"I never let anybody mention things like that," Henderson said. "Down the road it would be found out. What's $1,000 or a car when five years from now you can make so much more? There are no shortcuts. You go to college and get a degree."

Henderson said he narrowed his choices to Duke, Virginia, Georgia Tech and Oklahoma -- and each had a slightly different message.

"With Coach K [Duke Coach Mike Krzyzewski], it was a total commitment to his players," Henderson said. "He gets the kind of people he wants, not what he can get.

"Bobby Cremins [of Georgia Tech] sort of recruits by position. He was saying, 'I won't recruit anyone else at your position for four years.' He's a great coach but Coach K was more family-like while Coach Cremins was more all-business. It's like the towns. Durham is a small town, Atlanta is more business.

"Coach [Terry] Holland [of Virginia] knew exactly what he wanted to have me do. He said I'd have to be a leader, someone the players and everyone at Virginia could look up to, taking a leadership role as a freshman. But I wasn't sure if I could take on that responsibility as a freshman. I guess Coach Holland was building his team. Coach K said I would take that sort of spot when it came."

Henderson said the message from Oklahoma Coach Billy Tubbs was different from the rest. "He was trying to sell me on all the wonderful things that were involved in playing Division I at Oklahoma," Henderson said. "He said they treated their players first-class, staying in the best hotels and things like that. He was trying to sell me on the glamour life of the big-time."

Reyes had narrowed his choices to Maryland, Clemson, Georgetown, North Carolina State and Tennessee.

"Clemson and Tennessee were about the same. They didn't really stress one thing, though Tennessee has a new place to play," Reyes said. "N.C. State talked about being in the ACC and being close to home.

"Georgetown was different. You could say it was a little stricter on grades and publicity. Players don't give many interviews. Coach [John] Thompson was different. He was more like a father figure than the others. Coach [Lefty] Driesell [of Maryland] was, too, but Coach Thompson was more of a stricter father figure than Coach Driesell. I just felt I could fit into the Maryland atmosphere better. And I felt it was a place I could play right away because they don't have a center."

Reyes said he had been warned by his coach, Gunter Sweat, about the pitfalls of alternative offers. "I wasn't really expecting anything. Only the Chris Washburns and Pat Ewings get stuff offered to them. Coach Sweat talked to me about that, and he said, 'If they can buy you, they can also sell you.' "

Fess Irvin, a 6-foot point guard from Gonzales, La., had said last fall that he was going to Louisiana State, but is uncertain now because of the possibility LSU could have a problem with the NCAA, in part because of Tito Horford's short tenure there. As of last week, Irvin said he had not ruled out any of his five choices -- LSU, Maryland, Georgetown, Kansas and N.C. State.
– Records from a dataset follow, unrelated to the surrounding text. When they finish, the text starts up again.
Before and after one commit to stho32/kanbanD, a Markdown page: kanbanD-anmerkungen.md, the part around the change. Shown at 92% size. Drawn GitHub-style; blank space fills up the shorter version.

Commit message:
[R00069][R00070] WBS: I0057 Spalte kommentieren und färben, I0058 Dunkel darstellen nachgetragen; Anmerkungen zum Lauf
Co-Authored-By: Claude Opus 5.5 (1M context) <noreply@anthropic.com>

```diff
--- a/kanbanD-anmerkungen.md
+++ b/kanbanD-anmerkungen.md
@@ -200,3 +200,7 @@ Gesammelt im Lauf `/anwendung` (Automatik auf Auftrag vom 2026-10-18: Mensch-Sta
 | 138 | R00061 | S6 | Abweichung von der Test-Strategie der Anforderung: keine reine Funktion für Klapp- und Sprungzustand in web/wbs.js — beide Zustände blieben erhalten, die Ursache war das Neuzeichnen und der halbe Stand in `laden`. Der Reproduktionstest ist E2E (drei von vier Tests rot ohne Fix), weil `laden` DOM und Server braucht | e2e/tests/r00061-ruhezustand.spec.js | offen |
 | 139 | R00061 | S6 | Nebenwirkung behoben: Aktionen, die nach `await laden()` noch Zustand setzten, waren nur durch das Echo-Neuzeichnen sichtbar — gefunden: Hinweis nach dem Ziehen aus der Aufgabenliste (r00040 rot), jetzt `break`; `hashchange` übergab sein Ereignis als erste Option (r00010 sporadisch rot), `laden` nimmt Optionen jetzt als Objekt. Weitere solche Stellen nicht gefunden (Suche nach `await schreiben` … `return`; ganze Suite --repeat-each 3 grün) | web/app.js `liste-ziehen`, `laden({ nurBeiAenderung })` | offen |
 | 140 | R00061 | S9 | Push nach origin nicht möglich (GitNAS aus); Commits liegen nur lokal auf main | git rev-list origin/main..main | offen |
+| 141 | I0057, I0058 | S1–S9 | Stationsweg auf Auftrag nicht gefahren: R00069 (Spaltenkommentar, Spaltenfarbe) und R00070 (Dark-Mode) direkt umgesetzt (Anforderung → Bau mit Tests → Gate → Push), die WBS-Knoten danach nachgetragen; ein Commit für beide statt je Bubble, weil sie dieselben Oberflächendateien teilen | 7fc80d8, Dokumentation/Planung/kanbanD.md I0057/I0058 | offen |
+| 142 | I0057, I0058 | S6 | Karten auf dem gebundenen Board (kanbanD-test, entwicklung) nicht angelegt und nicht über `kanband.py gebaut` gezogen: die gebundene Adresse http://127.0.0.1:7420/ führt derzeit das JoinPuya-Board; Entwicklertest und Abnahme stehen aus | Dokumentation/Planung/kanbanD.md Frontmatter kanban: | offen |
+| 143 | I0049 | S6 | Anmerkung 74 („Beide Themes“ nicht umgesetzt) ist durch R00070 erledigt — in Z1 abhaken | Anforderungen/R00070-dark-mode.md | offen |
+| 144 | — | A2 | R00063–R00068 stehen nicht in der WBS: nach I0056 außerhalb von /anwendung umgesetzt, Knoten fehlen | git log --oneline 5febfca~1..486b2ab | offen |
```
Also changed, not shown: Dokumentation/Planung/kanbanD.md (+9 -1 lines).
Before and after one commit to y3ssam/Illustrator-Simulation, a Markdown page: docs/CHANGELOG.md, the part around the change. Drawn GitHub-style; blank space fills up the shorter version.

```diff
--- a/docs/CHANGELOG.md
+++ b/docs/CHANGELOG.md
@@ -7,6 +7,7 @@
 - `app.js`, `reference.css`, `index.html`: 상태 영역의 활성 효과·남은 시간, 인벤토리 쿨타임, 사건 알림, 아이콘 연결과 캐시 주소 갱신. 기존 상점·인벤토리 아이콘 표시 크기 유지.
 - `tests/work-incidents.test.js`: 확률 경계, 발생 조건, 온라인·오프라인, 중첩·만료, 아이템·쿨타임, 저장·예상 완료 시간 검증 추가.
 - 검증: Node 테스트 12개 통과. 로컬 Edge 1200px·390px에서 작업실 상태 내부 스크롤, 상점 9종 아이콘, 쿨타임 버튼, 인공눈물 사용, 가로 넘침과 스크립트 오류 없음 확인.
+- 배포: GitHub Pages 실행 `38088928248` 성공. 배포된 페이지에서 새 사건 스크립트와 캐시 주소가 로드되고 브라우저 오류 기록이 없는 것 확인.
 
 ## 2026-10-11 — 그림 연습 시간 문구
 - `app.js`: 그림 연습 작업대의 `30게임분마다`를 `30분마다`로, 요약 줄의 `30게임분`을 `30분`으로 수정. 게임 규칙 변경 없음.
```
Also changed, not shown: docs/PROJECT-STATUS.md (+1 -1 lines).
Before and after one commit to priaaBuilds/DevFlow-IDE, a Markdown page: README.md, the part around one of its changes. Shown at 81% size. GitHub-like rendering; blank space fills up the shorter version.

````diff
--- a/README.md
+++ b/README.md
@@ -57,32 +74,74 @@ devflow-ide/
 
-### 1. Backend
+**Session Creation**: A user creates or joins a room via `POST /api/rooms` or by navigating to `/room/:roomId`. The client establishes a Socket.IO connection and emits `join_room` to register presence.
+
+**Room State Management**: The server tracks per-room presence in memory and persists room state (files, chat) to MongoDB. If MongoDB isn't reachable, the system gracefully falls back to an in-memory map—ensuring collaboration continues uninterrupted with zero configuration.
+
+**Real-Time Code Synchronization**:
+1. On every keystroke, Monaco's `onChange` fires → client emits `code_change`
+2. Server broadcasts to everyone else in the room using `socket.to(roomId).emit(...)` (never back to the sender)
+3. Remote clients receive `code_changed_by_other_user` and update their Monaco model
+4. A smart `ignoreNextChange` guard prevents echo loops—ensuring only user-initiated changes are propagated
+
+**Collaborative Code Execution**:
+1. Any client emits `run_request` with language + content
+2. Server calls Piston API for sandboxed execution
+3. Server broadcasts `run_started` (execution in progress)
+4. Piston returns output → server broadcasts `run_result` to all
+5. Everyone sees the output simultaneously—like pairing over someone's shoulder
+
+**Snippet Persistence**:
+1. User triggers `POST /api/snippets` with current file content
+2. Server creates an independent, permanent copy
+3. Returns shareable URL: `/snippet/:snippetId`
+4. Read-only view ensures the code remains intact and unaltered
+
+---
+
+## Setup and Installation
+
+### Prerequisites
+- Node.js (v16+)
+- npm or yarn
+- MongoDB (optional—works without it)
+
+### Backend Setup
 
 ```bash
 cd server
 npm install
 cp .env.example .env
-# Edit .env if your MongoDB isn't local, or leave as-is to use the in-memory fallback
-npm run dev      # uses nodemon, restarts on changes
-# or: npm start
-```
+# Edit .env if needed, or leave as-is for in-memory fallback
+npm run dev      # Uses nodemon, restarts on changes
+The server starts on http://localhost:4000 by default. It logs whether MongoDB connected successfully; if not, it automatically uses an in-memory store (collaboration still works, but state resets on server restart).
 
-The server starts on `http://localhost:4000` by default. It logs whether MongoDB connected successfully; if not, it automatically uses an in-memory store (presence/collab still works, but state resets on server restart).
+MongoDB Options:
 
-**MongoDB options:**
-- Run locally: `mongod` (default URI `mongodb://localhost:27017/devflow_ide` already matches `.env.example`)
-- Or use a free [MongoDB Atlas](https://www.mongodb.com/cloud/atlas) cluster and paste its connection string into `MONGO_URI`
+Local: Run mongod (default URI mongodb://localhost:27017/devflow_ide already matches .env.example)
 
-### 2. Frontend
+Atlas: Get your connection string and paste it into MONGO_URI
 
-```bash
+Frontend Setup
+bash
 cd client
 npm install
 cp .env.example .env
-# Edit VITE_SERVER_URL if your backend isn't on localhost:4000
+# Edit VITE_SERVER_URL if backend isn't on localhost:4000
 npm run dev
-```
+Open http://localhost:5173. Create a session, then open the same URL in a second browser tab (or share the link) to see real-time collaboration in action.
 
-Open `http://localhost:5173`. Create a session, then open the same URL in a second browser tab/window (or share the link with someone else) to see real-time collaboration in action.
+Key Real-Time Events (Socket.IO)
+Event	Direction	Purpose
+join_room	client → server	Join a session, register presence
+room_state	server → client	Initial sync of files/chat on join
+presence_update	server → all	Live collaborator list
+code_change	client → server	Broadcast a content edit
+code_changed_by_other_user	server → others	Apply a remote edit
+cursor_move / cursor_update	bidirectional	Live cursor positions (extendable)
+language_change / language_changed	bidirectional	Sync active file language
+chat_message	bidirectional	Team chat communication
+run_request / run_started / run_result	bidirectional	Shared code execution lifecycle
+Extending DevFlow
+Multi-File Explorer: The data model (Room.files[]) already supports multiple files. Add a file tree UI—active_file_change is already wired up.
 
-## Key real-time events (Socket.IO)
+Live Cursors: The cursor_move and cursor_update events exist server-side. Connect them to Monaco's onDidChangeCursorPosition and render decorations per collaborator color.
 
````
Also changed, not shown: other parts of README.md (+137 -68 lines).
Irvin said he wasn't the object of offers that violate NCAA rules, probably because "they knew . . . I'd turn them in to the NCAA. Raymond Talley is an investigator with the NCAA and he monitored my recruitment. If I had any questions, I would call him."

Coach Morgan Wootten helped Steve Hood, as he has helped many at DeMatha, deal with the rigors of recruiting.

"I wasn't surprised. Mr. Wootten told me it would be rough, and it was," Hood said. "That was the reason I signed early."

Wootten had rules for the schools wishing to recruit Hood, one of which was that they could not call him at home.

Hood said his contact with boosters and alumni mainly involved letters.

"[Boston College] had a vice president of the United Way write to me, and from Maryland, Tom McMillen [of the Bullets] wrote to me," Hood said. "During the summer, I talked with John Lucas. I used to play with him and he said I'd be a star if I came to Maryland."

Did that make an impression?

"It didn't have any effect," said Hood, who chose Maryland anyway. "Anywhere I went, I would play as hard as I could."

Hood said that campus visits were similar. "They [current players] take you out, show you around," Hood said. "You go to parties and they try to introduce you to lots of girls. They probably figure if the recruit has a real good time, it will make him want to come back."

That's the idea.